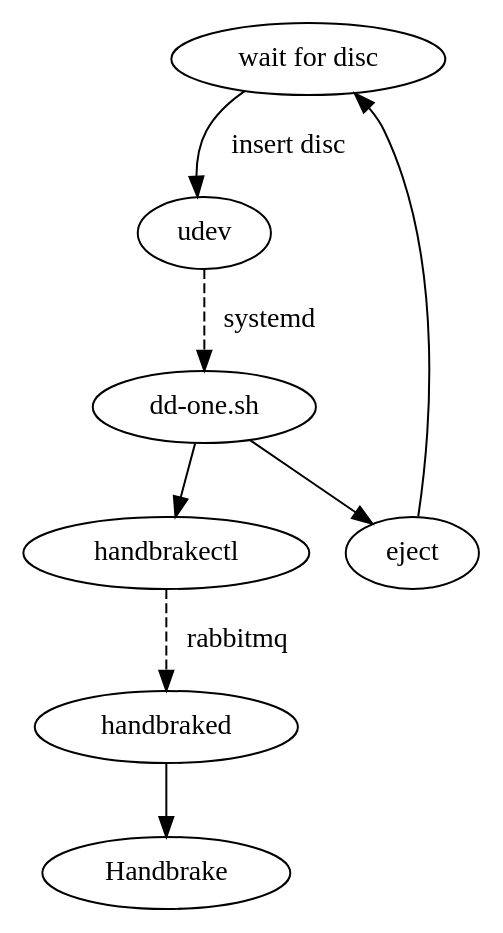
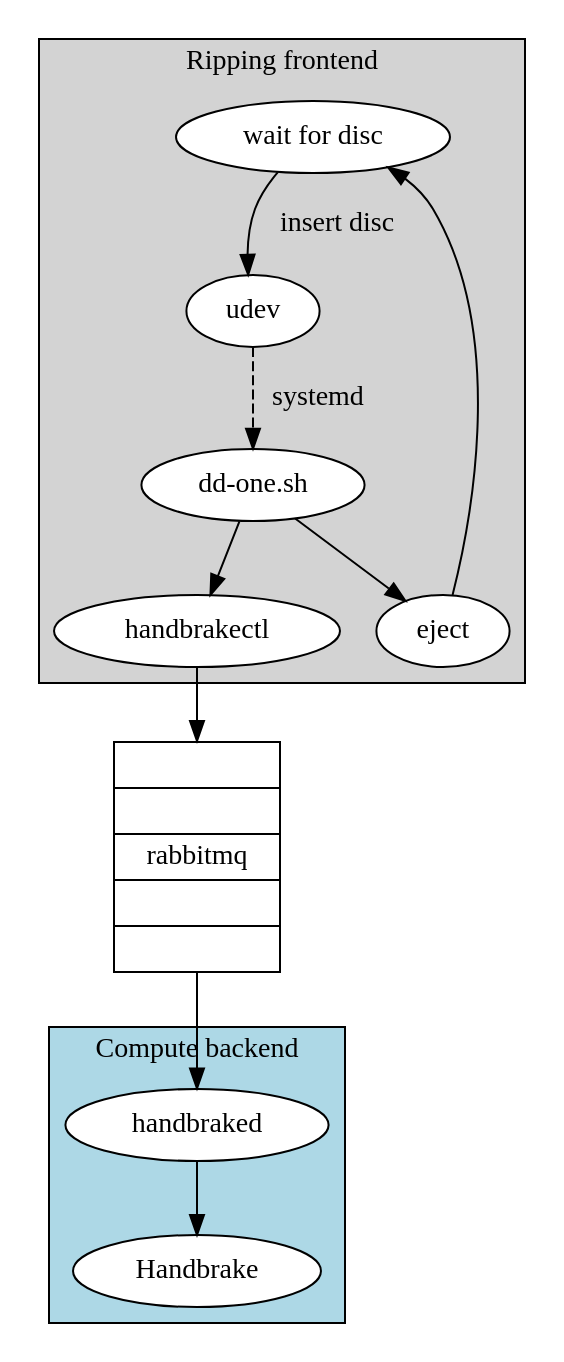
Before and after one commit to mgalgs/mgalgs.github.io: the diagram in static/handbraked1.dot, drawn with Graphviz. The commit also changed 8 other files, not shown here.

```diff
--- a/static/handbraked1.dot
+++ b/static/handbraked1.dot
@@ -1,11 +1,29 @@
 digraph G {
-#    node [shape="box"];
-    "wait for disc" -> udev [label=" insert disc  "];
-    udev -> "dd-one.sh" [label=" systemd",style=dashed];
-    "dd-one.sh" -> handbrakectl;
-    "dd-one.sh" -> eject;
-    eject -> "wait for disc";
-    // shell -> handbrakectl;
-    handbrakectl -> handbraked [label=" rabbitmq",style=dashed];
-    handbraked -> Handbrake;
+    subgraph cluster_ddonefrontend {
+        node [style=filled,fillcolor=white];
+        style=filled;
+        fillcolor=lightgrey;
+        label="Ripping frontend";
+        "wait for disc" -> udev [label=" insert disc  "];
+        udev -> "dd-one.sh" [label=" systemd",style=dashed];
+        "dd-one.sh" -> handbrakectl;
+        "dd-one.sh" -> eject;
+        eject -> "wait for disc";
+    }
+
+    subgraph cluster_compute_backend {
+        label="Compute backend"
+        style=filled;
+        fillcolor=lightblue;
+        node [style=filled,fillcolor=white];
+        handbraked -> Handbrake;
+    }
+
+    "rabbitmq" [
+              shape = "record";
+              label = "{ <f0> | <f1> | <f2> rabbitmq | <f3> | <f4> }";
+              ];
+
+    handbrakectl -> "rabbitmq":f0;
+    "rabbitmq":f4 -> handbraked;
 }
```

──────

- YOUR ASSIGNMENT -
Retype the listing exactly. Pictures do not belong in the copy.

- SOLUTION FOR THIS TASK -
Before and after one commit to mgalgs/mgalgs.github.io: the diagram in static/handbraked1.dot, drawn with Graphviz. The commit also changed 8 other files, not shown here.

```diff
--- a/static/handbraked1.dot
+++ b/static/handbraked1.dot
@@ -1,11 +1,29 @@
 digraph G {
-#    node [shape="box"];
-    "wait for disc" -> udev [label=" insert disc  "];
-    udev -> "dd-one.sh" [label=" systemd",style=dashed];
-    "dd-one.sh" -> handbrakectl;
-    "dd-one.sh" -> eject;
-    eject -> "wait for disc";
-    // shell -> handbrakectl;
-    handbrakectl -> handbraked [label=" rabbitmq",style=dashed];
-    handbraked -> Handbrake;
+    subgraph cluster_ddonefrontend {
+        node [style=filled,fillcolor=white];
+        style=filled;
+        fillcolor=lightgrey;
+        label="Ripping frontend";
+        "wait for disc" -> udev [label=" insert disc  "];
+        udev -> "dd-one.sh" [label=" systemd",style=dashed];
+        "dd-one.sh" -> handbrakectl;
+        "dd-one.sh" -> eject;
+        eject -> "wait for disc";
+    }
+
+    subgraph cluster_compute_backend {
+        label="Compute backend"
+        style=filled;
+        fillcolor=lightblue;
+        node [style=filled,fillcolor=white];
+        handbraked -> Handbrake;
+    }
+
+    "rabbitmq" [
+              shape = "record";
+              label = "{ <f0> | <f1> | <f2> rabbitmq | <f3> | <f4> }";
+              ];
+
+    handbrakectl -> "rabbitmq":f0;
+    "rabbitmq":f4 -> handbraked;
 }
```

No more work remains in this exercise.